First, let me paint you a picture of how I think the events leading up to our arrival come about. Mommy duck, out with the kids for an evening stroll, was heading down a very busy main street in one of the city’s industrial parks. It was a beautiful evening and things could not be better. So, there she was walking along with her ducklings, eight in tow, widdle, waddle, widdle, waddle, to and fro, when she happened upon a storm drain cover, you know the ones that look like a waffle;the ones with the holes that are just the right size…for a mother duck to walk over…but not ducklings. Did I mention that there were eight of them? Well, if I’ve done my job right and set up the story right, you know what comes next. You got it…plop…plop…plop…plop…plop…She turns around and then there were three, not the original eight she started out with. Oops! Luckily, a Good Samaritan was driving by and witnessed this and called 911.
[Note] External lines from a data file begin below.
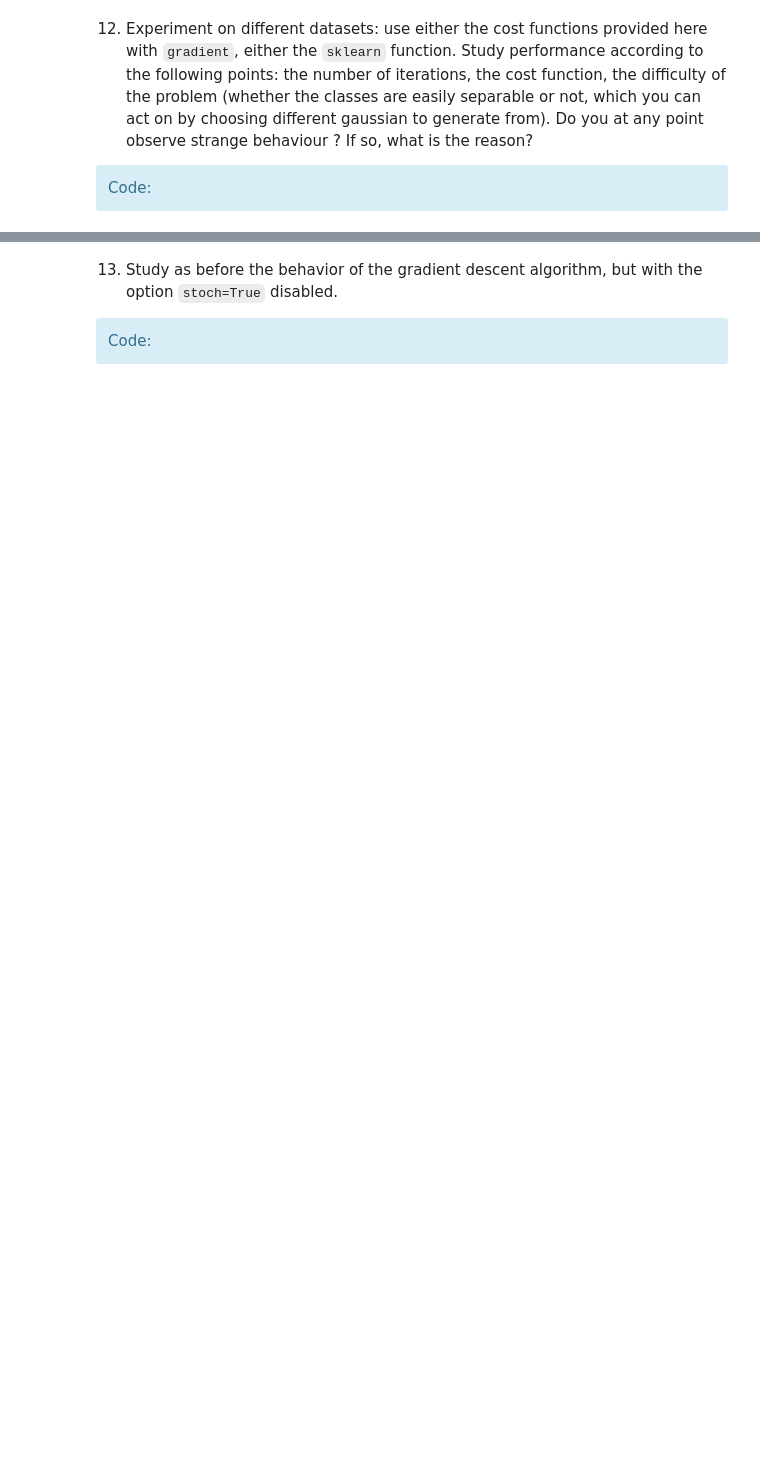
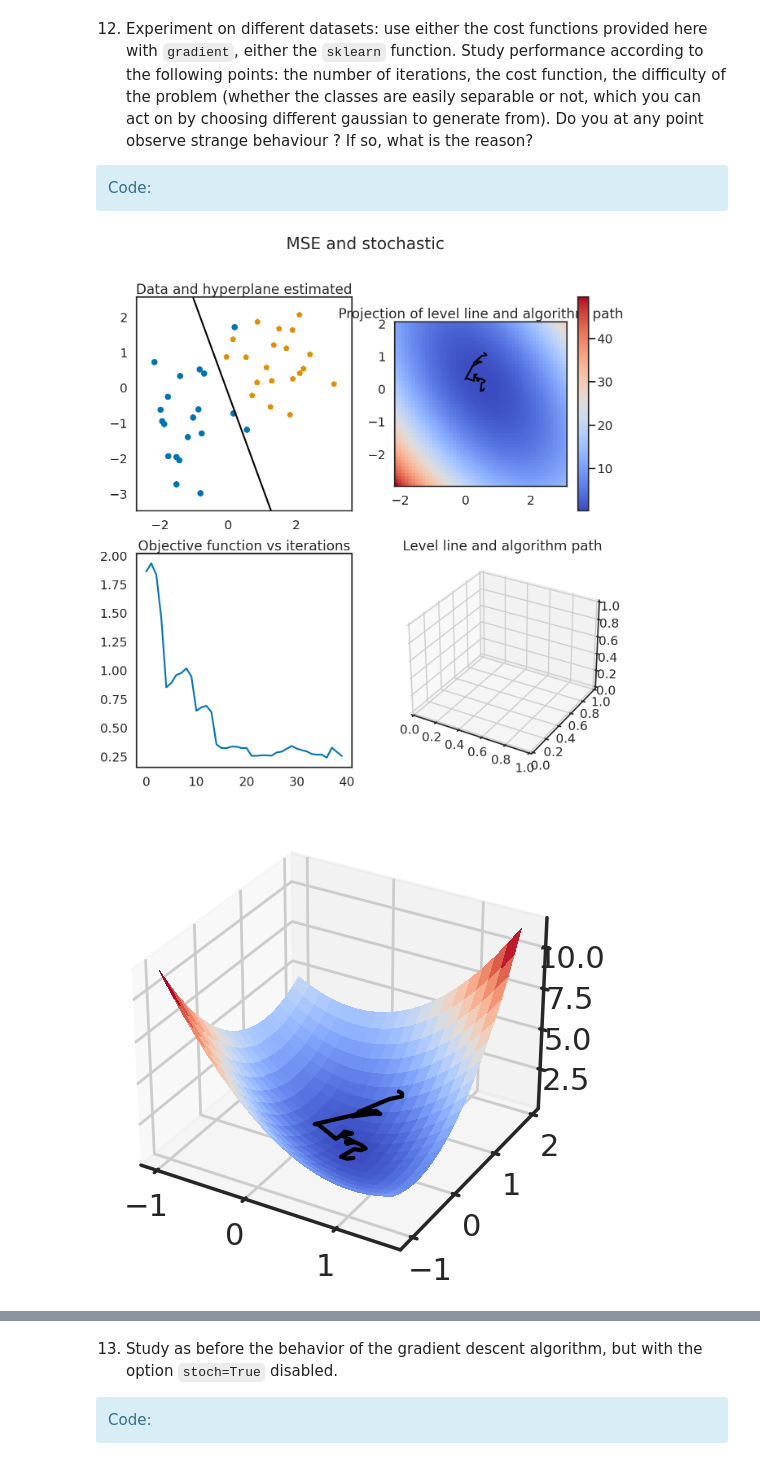
Before and after one commit to yurialvizi/SI221B-TP4, a Jupyter notebook: notebook.ipynb, the cells around one changed output, grey strips where cells are left out. Saved outputs shown, nothing was run; the diff lists cells and outputs as text; code cells hidden in the pictures; blank space fills up the shorter version.

```diff
--- a/notebook.ipynb
+++ b/notebook.ipynb
@@ -306,13 +418,13 @@ def mse_loss(x, y, w):
 def gr_hinge_loss(x, y, w):
     """Sub-gradient of the loss function hingeloss."""
     return np.dot(-y * (hinge_loss(x, y, w) > 0.),
-                  np.hstack((np.ones((x.shape[0], 1)), x)))
+                  np.concatenate(([1], x)))
 
 
 def gr_mse_loss(x, y, w):
     """Gradient of the least squares lost function."""
     return -2. * np.dot(y - predict(x, w),
-                        np.hstack((np.ones((x.shape[0], 1)), x)))
+                        np.concatenate(([1], x)))
 # %% [markdown]
 8) Suppose that $\mathbf{x} \in \mathbb{R}^p$ and $y \in \mathbb{R}$ are fixed. What is the nature of the functions $\mathbf{w} \mapsto \ell(\hat{f}_{\mathbf{w}}(\mathbf{x}),y)$ for the three losses studied: constant, linear, quadratic, piecewise constant, linear by pieces, quadratic by pieces, etc. ?
 
@@ -371,19 +493,30 @@ def gradient(x, y, eps, niter, w_ini, loss_fun, gr_loss_fun, stochastic=True):
     loss = np.zeros(niter)
     loss[0] = loss_fun(x, y, w[0]).mean()
 
-    for i in range(1, niter):
+    n = x.shape[0]
+
+    for j in range(1, niter):
+        w[j] = w[j-1]
         if stochastic: # Which indexes are we using in the SGD case ?
             '''
             Complete here
             '''
+            idx = np.random.randint(0, n)
+            w[j] = w[j] - eps * gr_loss_fun(x[idx], y[idx], w[j])
         else: # Which indexes are we using in the simple gradient case ?
             '''
             Complete here
             '''
+            for i in range(n):
+                w[j] = w[j] - eps * gr_loss_fun(x[i], y[i], w[j])
+
+
         # Update the weight and compute the new loss
         '''
         Complete here
         '''
+        loss[j] = loss_fun(x, y, w[j]).mean()
+
     return w, loss
 # %%
 print(X1[1])
@@ -545,13 +691,20 @@ def plot_cout3d(x, y, loss_fun, w):
             Code:</div>
 # %%
 epsilon = 0.05
-niter = 3
+niter = 40
 plt.figure(8, figsize=(15, 15))
 plt.suptitle('MSE and stochastic')
 
 '''
 Complete here
 '''
+w_mse_stoc, loss_mse_stoc = gradient(X1, y1, epsilon, niter, w_ini, mse_loss, gr_mse_loss, stochastic=True)
+
+plot_gradient(X1, y1, w_mse_stoc, loss_mse_stoc, mse_loss)
+
 plt.show()
+# %% [output]
+[figure, added]
+[figure, added]
 # %%
 epsilon = 0.05
```
Also changed, not shown: parts of 23 cells of this notebook.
Now, this is where we come into the story. My crew and I got dispatched and were given the particulars of the call. We had a good laugh and had a little fun on the way to the call, but when we got there, we put on our serious faces, or at least tried to. We investigated the situation and found three ducklings in the hole. Then we noticed two more waddle out of the drain pipe, into the basin, chirping all the while. The basin was around six feet deep. The bottom was covered with muck and smelled pretty bad.

We went back to the truck, got our tools and started our extrication. We pulled back the heavy steel cover and using a shovel, I started attempting to scoop up the cute little guys; carefully, as not to injure them. Mother ducky, with her smartest of the three ducklings, started circling us. I was preparing to be pecked to death, but I think she knew better.

One by one we extricated the helpless fowls. They are not easy to scoop up, you know. These are the elusive North Shore ducks. Even as I scooped them up, they were trying to elude me. Finally it was the last one’s turn.

Isn’t it always the case that the last thing you attempt to do ends up being the hardest? For example, say you have only four nuts to remove from something and the first three come off very easy. The last one though, that is the one that always gives you the hardest time. Well, this last little duck was that last nut. He did not want to get on the shovel; I, however, persevered and won this battle of wills, surprisingly better than I do with my kids. When I finally brought him to the surface, he did not want to get off the shovel, but he eventually did and waddled into the bushes with mom and sibs.

We put our tools away and were showered with thanks and praise by the Good Samaritan, as well as others onlookers who had now stopped to witness the rescue.

I radioed Fire Alarm and announced; “Mission Accomplished, All five have been re-united with mother and Engine Five is returning.” I wanted to say “five fowl, feeling fine, found freedom,” but like I said before, I am a professional. We drove back to the station, me smiling the whole way.


© Copyright 2017 ScatterBrain. All rights reserved.

Add Your Comments:

Comments

avatar

Unknown

avatar

Author
Reply

avatar

Author
Reply

avatar

Author
Reply

More Non-Fiction Short Stories